The use of ‘flow diverters’ (Pipeline) is a technological breakthrough in the treatment of cerebral aneurysms. A flow diverter is a tube-like device composed of tightly knitted fine metal strips, to be implanted in the vascular segment affected by the aneurysm using percutaneous endovascular approach. After placement of flow diverters, blood flow is diverted away from the aneurysm so that the aneurysm eventually regresses. The treatment is not limited by the size or morphology of the aneurysm, and it does not affect blood vessels adjacent to the aneurysm.
The clinical study was conducted from September 2008 to September 2011, involving 143 patients and 178 aneurysms. In this study, the flow diverter (Pipeline) was found to be a safe and effective treatment for aneurysms with unfavorable morphological features such as wide neck, large size, fusiform morphology, incorporation of side branches, and post-treatment recanalization. The study included 36 male and 107 female patients, of mean age 54.9 years. Cases studied included: (1) saccular or fusiform intracranial aneurysms, (2) untreated unruptured aneurysms or recurrent aneurysms following previous treatment, and (3) parent vessel of diameter 2.5-5.0mm distal or proximal to the target aneurysm. Thirty-four of all 178 aneurysms (19.1%) had been treated previously. The procedure was successfully accomplished in all aneurysms (100%). For most of the cases (81.5%), only one ‘flow diverter’ (Pipeline) was placed in each aneurysm. Patients were followed-up after the treatment for an average of 17.6 months (ranged from 3 to 39.2 months), complete occlusion was found in 55.7% of aneurysms at 6 months, 81.3% of aneurysms at 12 months, and 84.5% of aneurysms at 18 months. The peri-procedure death or major stroke rate was 3.5%. All parent arteries remained patent without occlusion in all 178 aneurysms during the follow-up period. Mild parent artery stenosis (to a degree of 20% to 30%) and occlusion of arterial side branches respectively occurred in 1.4% of the cases, without clinical consequence.
CUHK recommends ‘flow diverters’ (Pipeline) as a preferred treatment for unruptured aneurysms and recurrent aneurysms. The results of the study were published in the authoritative journal Radiology in December 2012.
Medical centers and doctors participating in the study:
Prince of Wales Hospital: Department of Imaging and Interventional Radiology (Simon Chun Ho YU, Joyce Wai Yi HUI); Division of Neurosurgery, Department of Surgery (George Kwok Chu WONG); The Chinese University of Hong Kong

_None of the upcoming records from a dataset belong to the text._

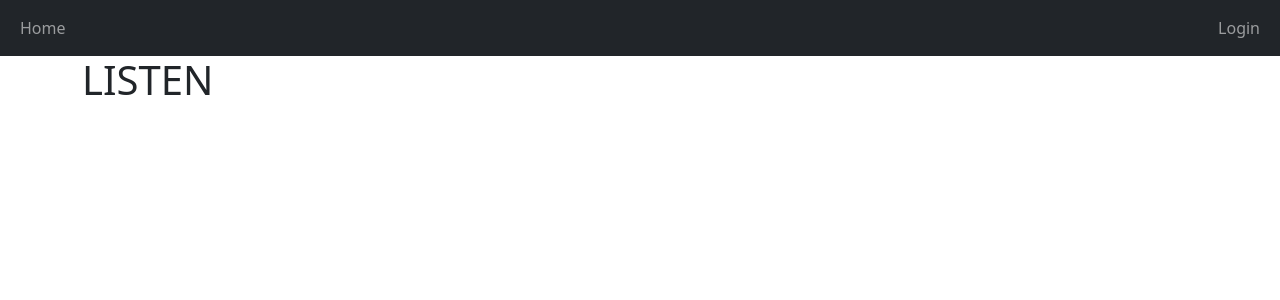
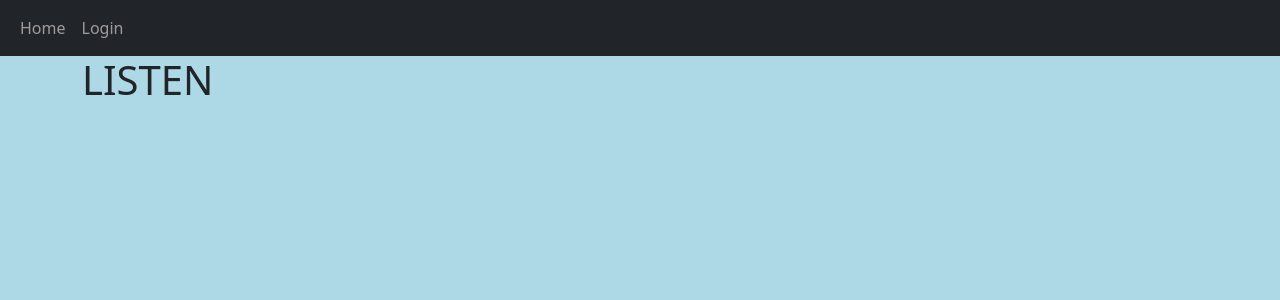
Before and after one commit to olabanji12/LISTEN, a Django app: page / in a window 1280 px wide. Shown: the top 300 px of the page. Run offline with Django 4.2, Linux system fonts and the light colour scheme; data comes from the database, SQL or seed files in the repository.

Commit message:
adds the stylesheet link using static tag and loading the tag at the top

```diff
--- a/User/templates/User/base.html
+++ b/User/templates/User/base.html
@@ -1,31 +1,32 @@
+{% load static %}
 <!DOCTYPE html>
 <html lang="en">
 <head>
     <meta charset="UTF-8">
     <meta name="viewport" content="width=device-width, initial-scale=1.0">
     <link href="https://cdn.jsdelivr.net/npm/bootstrap@5.3.1/dist/css/bootstrap.min.css" rel="stylesheet" integrity="sha384-4bw+/aepP/YC94hEpVNVgiZdgIC5+VKNBQNGCHeKRQN+PtmoHDEXuppvnDJzQIu9" crossorigin="anonymous">
+    <link rel="stylesheet" href="{% static 'User/styles.css' %}">
 
     <title>{% block title%}My Site {% endblock %}</title>
 </head>
 <body>
     <nav class="navbar navbar-expand-lg navbar-dark bg-dark">
       <div class="container-fluid">
-        <div>
           <ul class="navbar-nav">
-            <li class="nav-item">
+            <li class="nav-item mx-auto">
               <a class="nav-link" href="/home">Home</a>
             </li>
+          {% if is_authenticated %}
+            <li class="nav-item mx-auto">
+              <a class="nav-link" href="/dashboard">Dashboard</a>
+            </li>
           </ul>
-        </div>
-        <div>
-          <ul class="navbar-nav ms-auto">
-            {% if is_authenticated %}
-                <span class="navbar-text">{{user_display_name}}</span>
+          <ul class = "navbar-nav ml-auto">
             <li class="nav-item">
+              <span class="nav-link">{{user_display_name}}</span>
+            </li>
+            <li class="nav-item ">
               <a class="nav-link" href="{% url 'spotify_logout' %}">Logout</a>
-                </li>
-                <li class="nav-item">
-                  <a class="nav-link" href="/dashboard">Dashboard</a>
             </li>
           {% else %}
             <li class="nav-item">
@@ -33,7 +34,6 @@
             </li>
           {% endif %}
           </ul>
-        </div>
       </div>
     </nav>
     <div class="container">
```
Lines whose indentation alone changed are shown as unchanged.
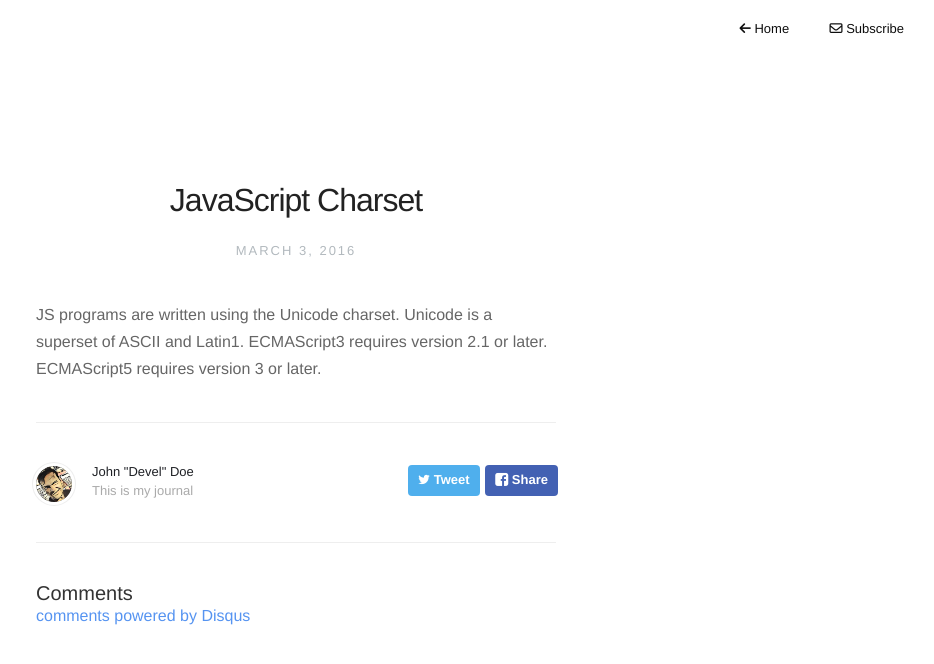
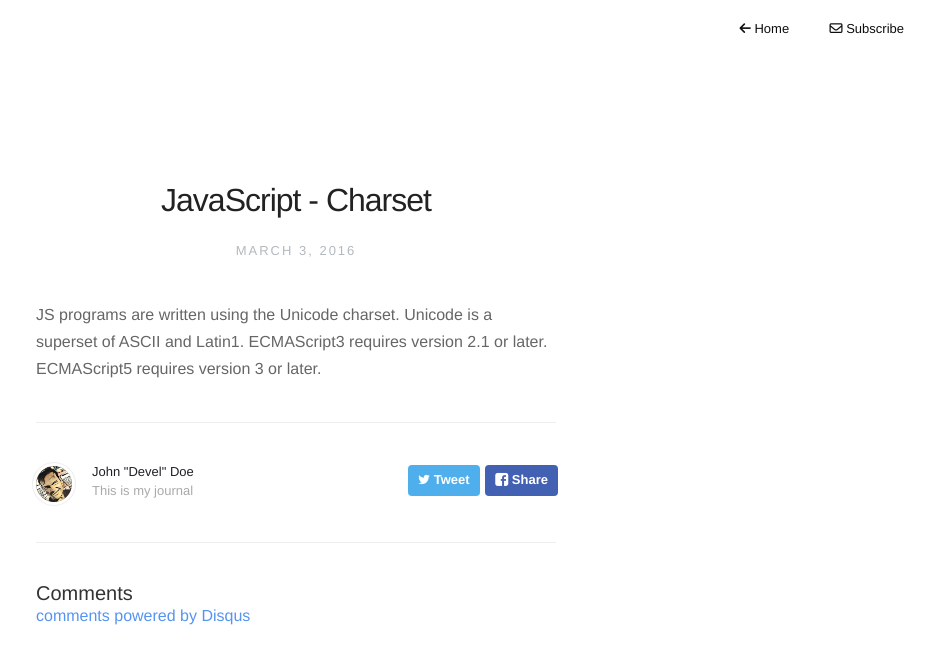
Before and after one commit to develdoe/develdoe.github.io, a Jekyll site: the page built from _posts/2016-03-03-JavaScript-Charset.markdown, in a window 1280 px wide. Shown: the top 664 px of the page, without its empty margins (344-1278 px from the left). Built offline with Jekyll 4.4.1, drawn with Linux system fonts in a browser that asks for light colours; nearby versions of some CDN libraries; comment, search, counter and statistics services are not loaded.

```diff
--- a/_posts/2016-03-03-JavaScript-Charset.markdown
+++ b/_posts/2016-03-03-JavaScript-Charset.markdown
@@ -1,6 +1,6 @@
 ---
 date: 2016-03-03T10:18:00.000Z
-title: JavaScript Charset
+title: JavaScript - Charset
 description: JavaScript and charset.
 published: true
 category:
```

Kwong Wah Hospital: Department of Neurosurgery (John Ching Kwong KWOK, Kwong Yau CHAN); Department of Radiology (Samuel Shun LAU)
St. Theresa Hospital: Scanning Department (Pui Wai CHENG)
Queen Mary Hospital: Department of Neurosurgery (Matthew Wai Man LUI, Ka Ming LEUNG); Department of Radiology (Raymand LEE)
Queen Elizabeth Hospital: Department of Neurosurgery (Harold Kin Ming CHENG); Department of Radiology and Imaging (Yuk Ling CHEUNG, Chi Ming CHAN)
Tuen Mun Hospital: Department of Radiology (Yui Chung WONG, Chong Boon TAN, Wai Lun POON)
Pamela Youde Nethersole Eastern Hospital: Neurosurgical Unit, Department of Surgery (Kai Yuen PANG, Alain Kai Sing WONG); Department of Radiology (Kai Hung FUNG)